» Work task
Go through the entries and copy every line that has the string "emph" in it.

» Dataset content

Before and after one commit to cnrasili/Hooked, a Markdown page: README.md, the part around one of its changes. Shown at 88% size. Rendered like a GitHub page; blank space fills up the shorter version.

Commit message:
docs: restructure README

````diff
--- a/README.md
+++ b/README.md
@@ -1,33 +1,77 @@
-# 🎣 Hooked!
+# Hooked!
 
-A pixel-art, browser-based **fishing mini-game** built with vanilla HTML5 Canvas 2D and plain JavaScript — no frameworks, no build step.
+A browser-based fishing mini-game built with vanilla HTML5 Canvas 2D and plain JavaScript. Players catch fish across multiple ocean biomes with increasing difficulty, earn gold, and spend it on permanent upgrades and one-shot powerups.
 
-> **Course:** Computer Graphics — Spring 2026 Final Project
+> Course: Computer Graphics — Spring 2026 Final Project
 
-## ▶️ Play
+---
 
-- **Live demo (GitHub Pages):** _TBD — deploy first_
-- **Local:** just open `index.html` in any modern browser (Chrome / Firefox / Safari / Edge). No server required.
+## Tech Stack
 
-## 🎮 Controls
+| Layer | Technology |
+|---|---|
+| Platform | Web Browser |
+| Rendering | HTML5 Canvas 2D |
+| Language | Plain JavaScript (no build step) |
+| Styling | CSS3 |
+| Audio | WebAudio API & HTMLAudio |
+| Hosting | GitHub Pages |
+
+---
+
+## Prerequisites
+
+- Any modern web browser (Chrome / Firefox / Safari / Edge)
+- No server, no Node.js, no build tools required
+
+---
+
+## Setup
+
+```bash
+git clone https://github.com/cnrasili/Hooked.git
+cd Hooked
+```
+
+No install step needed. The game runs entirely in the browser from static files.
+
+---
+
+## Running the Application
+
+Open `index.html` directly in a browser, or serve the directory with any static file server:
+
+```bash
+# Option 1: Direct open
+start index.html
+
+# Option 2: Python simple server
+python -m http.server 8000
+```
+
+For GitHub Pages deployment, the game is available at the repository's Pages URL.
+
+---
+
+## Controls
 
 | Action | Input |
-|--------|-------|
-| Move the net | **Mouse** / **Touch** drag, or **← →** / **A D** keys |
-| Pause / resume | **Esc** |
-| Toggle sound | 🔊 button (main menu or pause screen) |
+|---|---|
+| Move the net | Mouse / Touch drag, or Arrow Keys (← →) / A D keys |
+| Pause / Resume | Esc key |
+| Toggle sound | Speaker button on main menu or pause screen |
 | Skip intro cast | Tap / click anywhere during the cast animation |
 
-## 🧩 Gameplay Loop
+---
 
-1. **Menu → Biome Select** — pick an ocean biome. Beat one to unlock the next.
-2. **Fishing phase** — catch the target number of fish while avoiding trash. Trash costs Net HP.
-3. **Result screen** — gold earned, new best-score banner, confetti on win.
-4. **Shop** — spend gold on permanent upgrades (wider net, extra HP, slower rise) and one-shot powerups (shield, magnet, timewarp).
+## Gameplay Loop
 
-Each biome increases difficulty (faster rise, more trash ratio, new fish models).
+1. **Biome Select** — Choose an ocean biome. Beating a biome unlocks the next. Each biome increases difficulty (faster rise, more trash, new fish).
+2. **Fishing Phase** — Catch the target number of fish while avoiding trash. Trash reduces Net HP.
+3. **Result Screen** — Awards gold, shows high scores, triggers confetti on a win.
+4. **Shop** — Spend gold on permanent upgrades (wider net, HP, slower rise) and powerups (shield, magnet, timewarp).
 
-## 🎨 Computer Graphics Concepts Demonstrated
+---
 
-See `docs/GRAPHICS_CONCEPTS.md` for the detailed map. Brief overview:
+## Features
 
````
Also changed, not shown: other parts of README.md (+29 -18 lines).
---
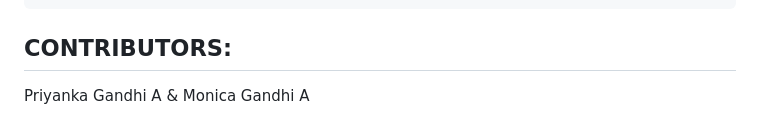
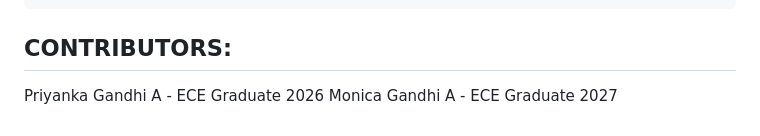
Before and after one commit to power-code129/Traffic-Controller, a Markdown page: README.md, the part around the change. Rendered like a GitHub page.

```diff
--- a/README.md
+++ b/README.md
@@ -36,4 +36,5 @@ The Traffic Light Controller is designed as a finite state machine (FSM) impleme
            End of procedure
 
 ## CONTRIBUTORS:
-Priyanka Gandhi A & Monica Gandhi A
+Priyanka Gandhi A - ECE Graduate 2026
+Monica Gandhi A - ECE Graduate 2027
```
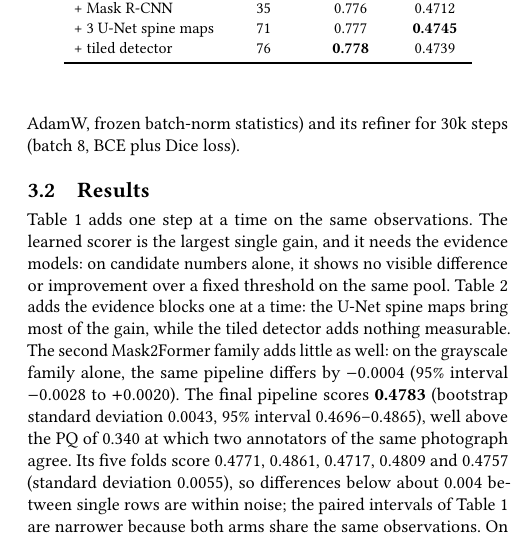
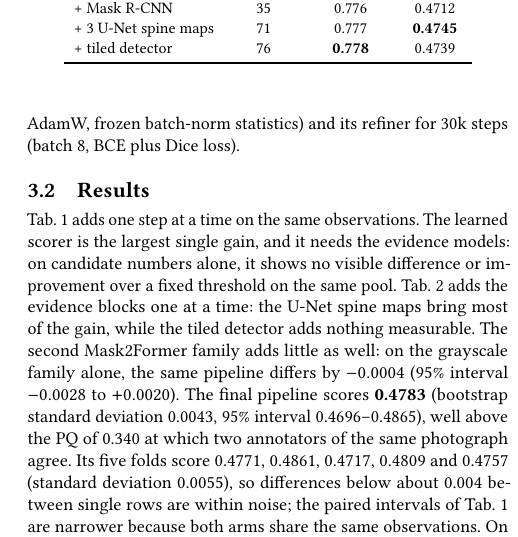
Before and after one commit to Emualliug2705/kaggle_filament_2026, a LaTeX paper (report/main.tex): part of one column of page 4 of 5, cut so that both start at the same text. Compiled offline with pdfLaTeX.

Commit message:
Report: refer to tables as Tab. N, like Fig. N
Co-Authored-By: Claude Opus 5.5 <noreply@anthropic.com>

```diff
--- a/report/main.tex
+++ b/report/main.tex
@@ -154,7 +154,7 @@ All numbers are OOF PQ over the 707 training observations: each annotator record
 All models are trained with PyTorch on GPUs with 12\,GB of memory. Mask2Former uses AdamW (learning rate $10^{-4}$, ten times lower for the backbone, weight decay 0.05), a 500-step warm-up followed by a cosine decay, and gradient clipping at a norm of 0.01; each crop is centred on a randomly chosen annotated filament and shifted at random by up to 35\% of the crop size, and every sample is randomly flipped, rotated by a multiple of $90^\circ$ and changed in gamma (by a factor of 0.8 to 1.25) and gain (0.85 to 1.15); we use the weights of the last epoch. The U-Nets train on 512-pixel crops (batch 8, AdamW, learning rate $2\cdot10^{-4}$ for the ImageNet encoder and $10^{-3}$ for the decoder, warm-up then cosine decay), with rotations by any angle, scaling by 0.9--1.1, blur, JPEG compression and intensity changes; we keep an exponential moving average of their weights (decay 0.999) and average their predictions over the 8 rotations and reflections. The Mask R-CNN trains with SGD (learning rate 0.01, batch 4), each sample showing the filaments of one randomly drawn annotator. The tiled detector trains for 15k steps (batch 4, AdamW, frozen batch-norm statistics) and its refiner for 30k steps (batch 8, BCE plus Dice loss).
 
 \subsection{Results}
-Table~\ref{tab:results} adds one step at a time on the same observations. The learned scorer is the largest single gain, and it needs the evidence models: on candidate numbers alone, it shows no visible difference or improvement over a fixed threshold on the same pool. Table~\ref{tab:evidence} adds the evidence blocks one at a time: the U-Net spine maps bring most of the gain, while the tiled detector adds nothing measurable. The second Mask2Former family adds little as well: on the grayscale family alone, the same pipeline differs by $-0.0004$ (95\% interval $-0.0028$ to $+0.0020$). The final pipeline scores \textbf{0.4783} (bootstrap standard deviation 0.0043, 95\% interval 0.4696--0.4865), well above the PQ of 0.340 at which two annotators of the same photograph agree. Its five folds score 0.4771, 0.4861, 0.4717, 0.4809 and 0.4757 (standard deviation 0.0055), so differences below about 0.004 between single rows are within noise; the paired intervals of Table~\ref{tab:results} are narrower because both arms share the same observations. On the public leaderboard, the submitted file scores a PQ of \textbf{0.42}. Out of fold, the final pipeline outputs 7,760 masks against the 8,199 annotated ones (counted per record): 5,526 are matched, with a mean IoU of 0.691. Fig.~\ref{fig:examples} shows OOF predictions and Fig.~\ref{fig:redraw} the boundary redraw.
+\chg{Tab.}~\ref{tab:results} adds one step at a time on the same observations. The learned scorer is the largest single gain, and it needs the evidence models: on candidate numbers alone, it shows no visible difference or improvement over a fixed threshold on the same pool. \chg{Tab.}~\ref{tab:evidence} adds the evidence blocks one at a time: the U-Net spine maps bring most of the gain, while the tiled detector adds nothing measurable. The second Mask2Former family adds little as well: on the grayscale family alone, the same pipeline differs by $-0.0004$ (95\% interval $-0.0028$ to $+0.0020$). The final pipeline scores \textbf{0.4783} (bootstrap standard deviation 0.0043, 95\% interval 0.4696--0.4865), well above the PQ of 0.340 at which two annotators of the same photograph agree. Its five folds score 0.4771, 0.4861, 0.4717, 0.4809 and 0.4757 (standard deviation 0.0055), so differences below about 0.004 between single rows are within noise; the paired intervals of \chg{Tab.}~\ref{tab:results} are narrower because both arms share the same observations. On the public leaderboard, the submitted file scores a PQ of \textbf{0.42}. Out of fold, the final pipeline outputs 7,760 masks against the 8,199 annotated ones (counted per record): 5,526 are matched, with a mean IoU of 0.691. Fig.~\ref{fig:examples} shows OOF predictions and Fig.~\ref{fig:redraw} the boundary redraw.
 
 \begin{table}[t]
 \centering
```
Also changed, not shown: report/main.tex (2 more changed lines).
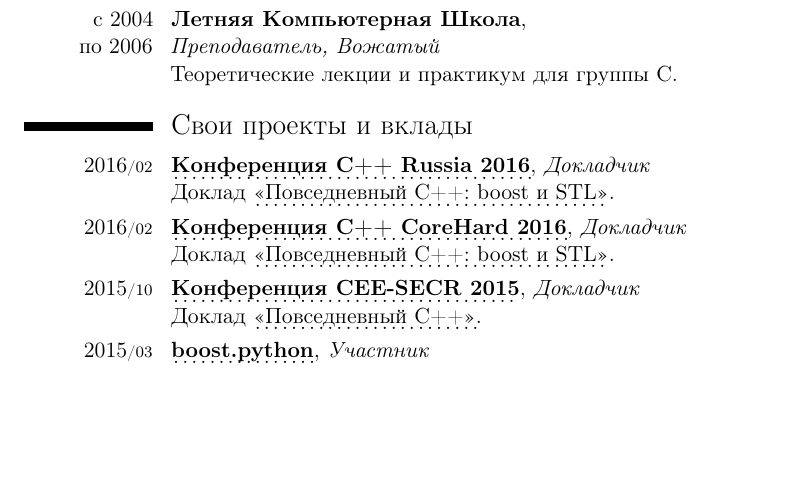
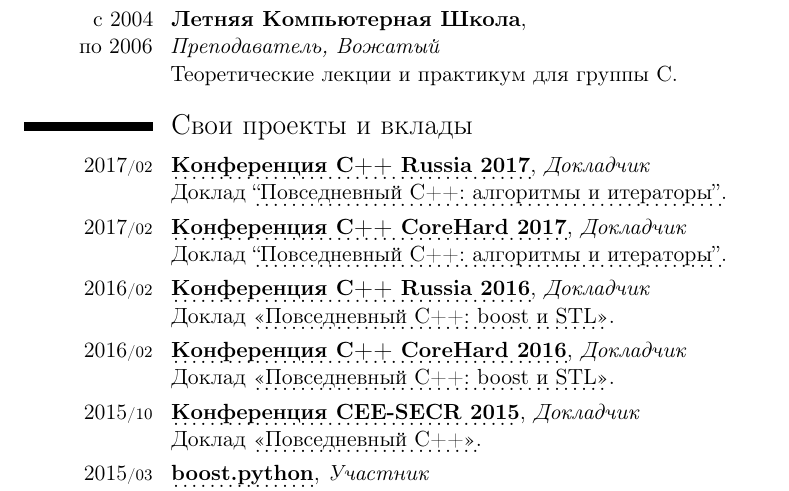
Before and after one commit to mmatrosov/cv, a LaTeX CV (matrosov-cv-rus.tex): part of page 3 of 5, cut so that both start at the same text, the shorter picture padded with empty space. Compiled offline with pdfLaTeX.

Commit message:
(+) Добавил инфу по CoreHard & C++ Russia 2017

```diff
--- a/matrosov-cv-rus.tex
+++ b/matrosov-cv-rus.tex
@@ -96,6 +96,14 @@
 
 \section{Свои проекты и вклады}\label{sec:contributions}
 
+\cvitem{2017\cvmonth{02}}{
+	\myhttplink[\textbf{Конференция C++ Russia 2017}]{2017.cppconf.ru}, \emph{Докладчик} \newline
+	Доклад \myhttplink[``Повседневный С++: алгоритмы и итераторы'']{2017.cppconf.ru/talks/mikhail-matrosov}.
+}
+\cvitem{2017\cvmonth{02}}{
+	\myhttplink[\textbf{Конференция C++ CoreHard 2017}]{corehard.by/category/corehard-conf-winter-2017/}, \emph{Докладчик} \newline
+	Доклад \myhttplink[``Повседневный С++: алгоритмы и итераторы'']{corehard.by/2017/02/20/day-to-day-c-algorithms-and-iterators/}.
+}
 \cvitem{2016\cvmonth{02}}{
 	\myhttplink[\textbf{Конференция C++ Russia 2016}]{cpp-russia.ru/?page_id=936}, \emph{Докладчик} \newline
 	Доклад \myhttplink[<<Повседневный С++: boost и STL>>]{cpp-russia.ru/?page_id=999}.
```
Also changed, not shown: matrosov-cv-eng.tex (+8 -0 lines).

» Output for this task
+	\myhttplink[\textbf{Конференция C++ Russia 2017}]{2017.cppconf.ru}, \emph{Докладчик} \newline
+	\myhttplink[\textbf{Конференция C++ CoreHard 2017}]{corehard.by/category/corehard-conf-winter-2017/}, \emph{Докладчик} \newline
 	\myhttplink[\textbf{Конференция C++ Russia 2016}]{cpp-russia.ru/?page_id=936}, \emph{Докладчик} \newline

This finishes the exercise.